■ **Exercise prompt**
Where does the word "benchmarks" show up in the records? Copy every line that holds it.

------ Information shown

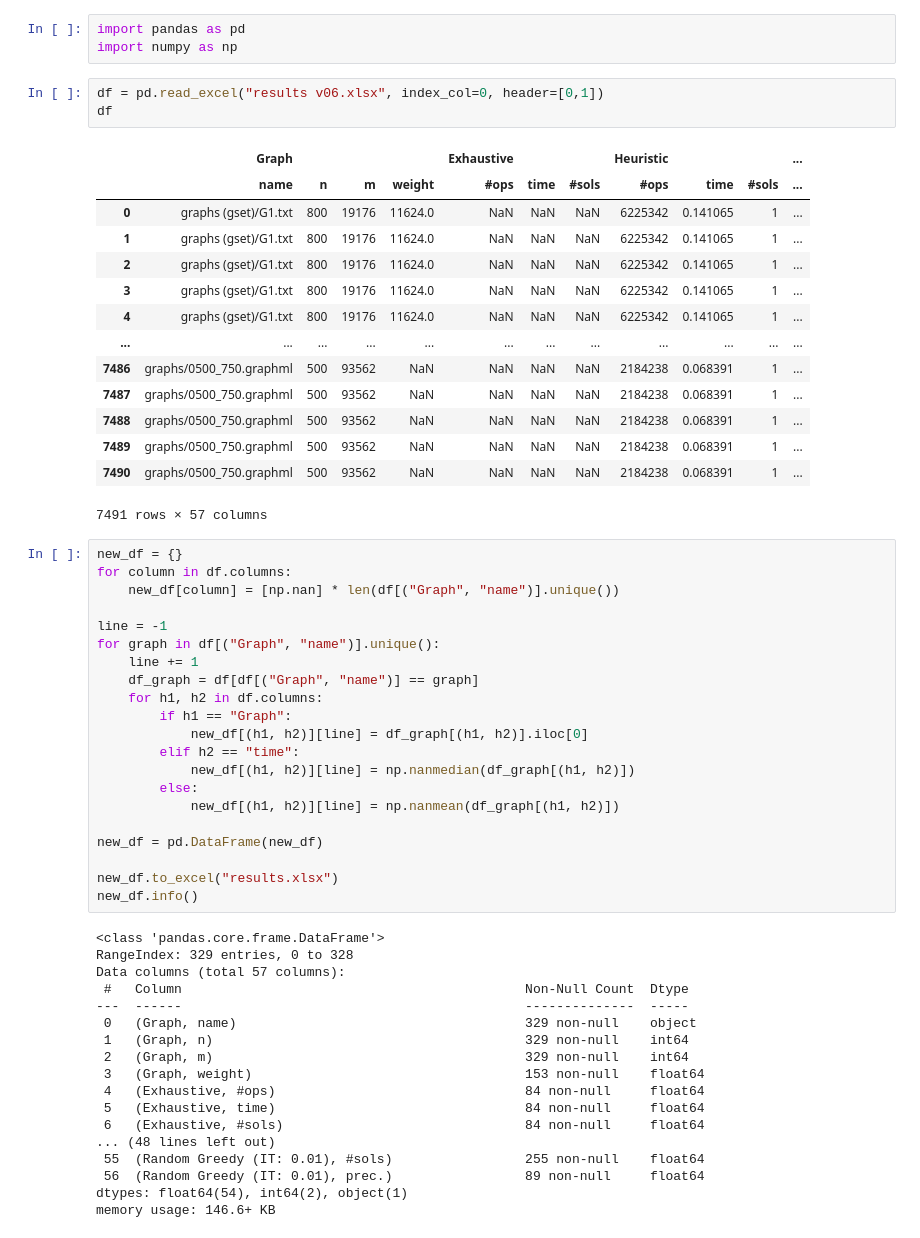
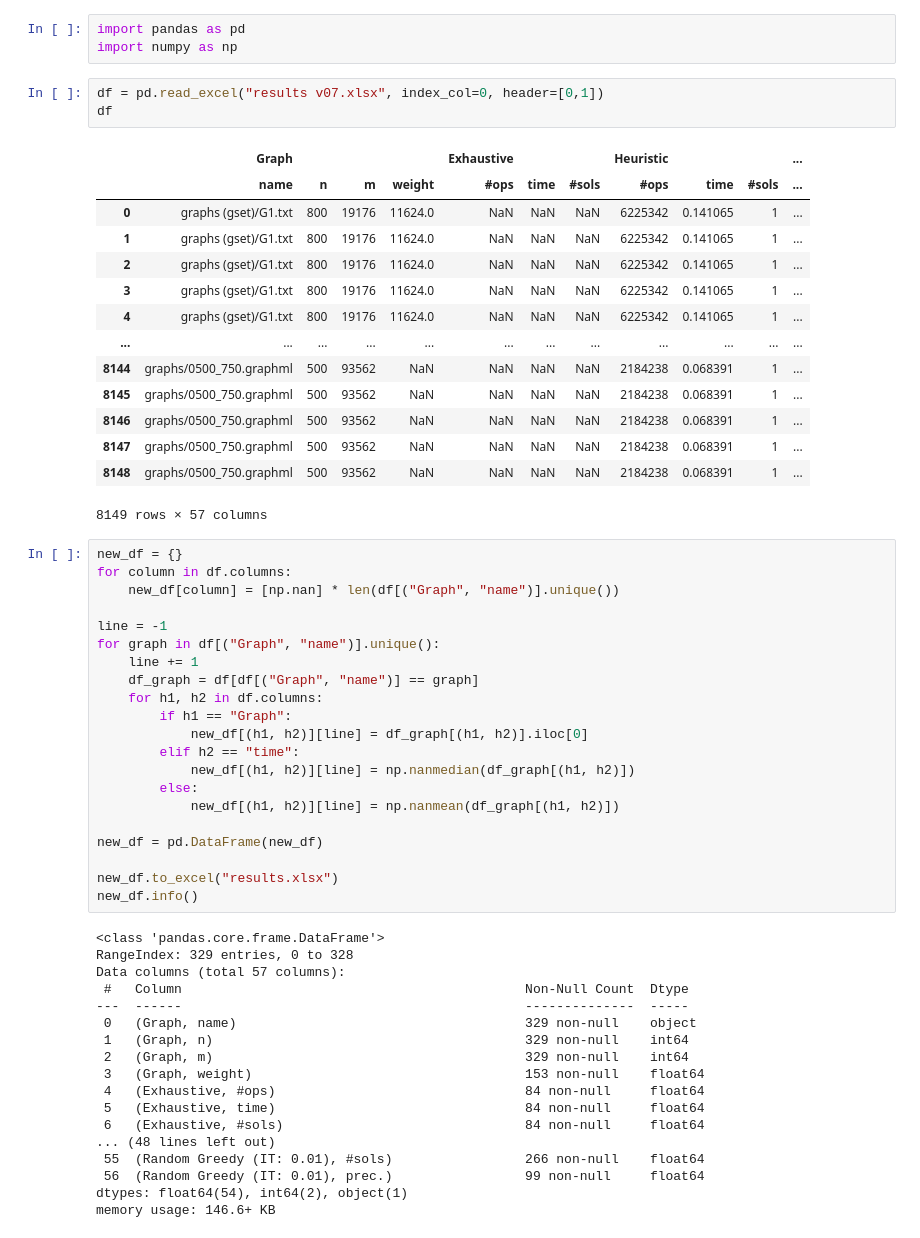
Before and after one commit to Hugoverissimo21/max-weighted-cut-02, a Jupyter notebook: benchmarks (02mean).ipynb, the cells around one changed output. Drawn from its saved outputs; the diff is of its cells as text.

```diff
--- a/benchmarks (02mean).ipynb
+++ b/benchmarks (02mean).ipynb
@@ -2,23 +2,23 @@
 import pandas as pd
 import numpy as np
 # %%
-df = pd.read_excel("results v06.xlsx", index_col=0, header=[0,1])
+df = pd.read_excel("results v07.xlsx", index_col=0, header=[0,1])
 df
 # %% [output]
 |  | Graph |  |  |  | Exhaustive |  |  | Heuristic |  |  | ... |
 |  | name | n | m | weight | #ops | time | #sols | #ops | time | #sols | ... |
 | 0 | graphs (gset)/G1.txt | 800 | 19176 | 11624.0 | NaN | NaN | NaN | 6225342 | 0.141065 | 1 | ... |
 | 1 | graphs (gset)/G1.txt | 800 | 19176 | 11624.0 | NaN | NaN | NaN | 6225342 | 0.141065 | 1 | ... |
 | 2 | graphs (gset)/G1.txt | 800 | 19176 | 11624.0 | NaN | NaN | NaN | 6225342 | 0.141065 | 1 | ... |
 | 3 | graphs (gset)/G1.txt | 800 | 19176 | 11624.0 | NaN | NaN | NaN | 6225342 | 0.141065 | 1 | ... |
 | 4 | graphs (gset)/G1.txt | 800 | 19176 | 11624.0 | NaN | NaN | NaN | 6225342 | 0.141065 | 1 | ... |
 | ... | ... | ... | ... | ... | ... | ... | ... | ... | ... | ... | ... |
-| 7486 | graphs/0500_750.graphml | 500 | 93562 | NaN | NaN | NaN | NaN | 2184238 | 0.068391 | 1 | ... |
-| 7487 | graphs/0500_750.graphml | 500 | 93562 | NaN | NaN | NaN | NaN | 2184238 | 0.068391 | 1 | ... |
-| 7488 | graphs/0500_750.graphml | 500 | 93562 | NaN | NaN | NaN | NaN | 2184238 | 0.068391 | 1 | ... |
-| 7489 | graphs/0500_750.graphml | 500 | 93562 | NaN | NaN | NaN | NaN | 2184238 | 0.068391 | 1 | ... |
-| 7490 | graphs/0500_750.graphml | 500 | 93562 | NaN | NaN | NaN | NaN | 2184238 | 0.068391 | 1 | ... |
+| 8144 | graphs/0500_750.graphml | 500 | 93562 | NaN | NaN | NaN | NaN | 2184238 | 0.068391 | 1 | ... |
+| 8145 | graphs/0500_750.graphml | 500 | 93562 | NaN | NaN | NaN | NaN | 2184238 | 0.068391 | 1 | ... |
+| 8146 | graphs/0500_750.graphml | 500 | 93562 | NaN | NaN | NaN | NaN | 2184238 | 0.068391 | 1 | ... |
+| 8147 | graphs/0500_750.graphml | 500 | 93562 | NaN | NaN | NaN | NaN | 2184238 | 0.068391 | 1 | ... |
+| 8148 | graphs/0500_750.graphml | 500 | 93562 | NaN | NaN | NaN | NaN | 2184238 | 0.068391 | 1 | ... |
-7491 rows × 57 columns
+8149 rows × 57 columns
 # %%
 new_df = {}
 for column in df.columns:
@@ -54,7 +54,7 @@ Data columns (total 57 columns):
  5   (Exhaustive, time)                                84 non-null     float64
  6   (Exhaustive, #sols)                               84 non-null     float64
 ... (48 lines left out)
- 55  (Random Greedy (IT: 0.01), #sols)                 255 non-null    float64
- 56  (Random Greedy (IT: 0.01), prec.)                 89 non-null     float64
+ 55  (Random Greedy (IT: 0.01), #sols)                 266 non-null    float64
+ 56  (Random Greedy (IT: 0.01), prec.)                 99 non-null     float64
 dtypes: float64(54), int64(2), object(1)
 memory usage: 146.6+ KB
```
Also changed, not shown: 14 other files.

------------

■ **Output of the exercise**
Before and after one commit to Hugoverissimo21/max-weighted-cut-02, a Jupyter notebook: benchmarks (02mean).ipynb, the cells around one changed output. Drawn from its saved outputs; the diff is of its cells as text.
--- a/benchmarks (02mean).ipynb
+++ b/benchmarks (02mean).ipynb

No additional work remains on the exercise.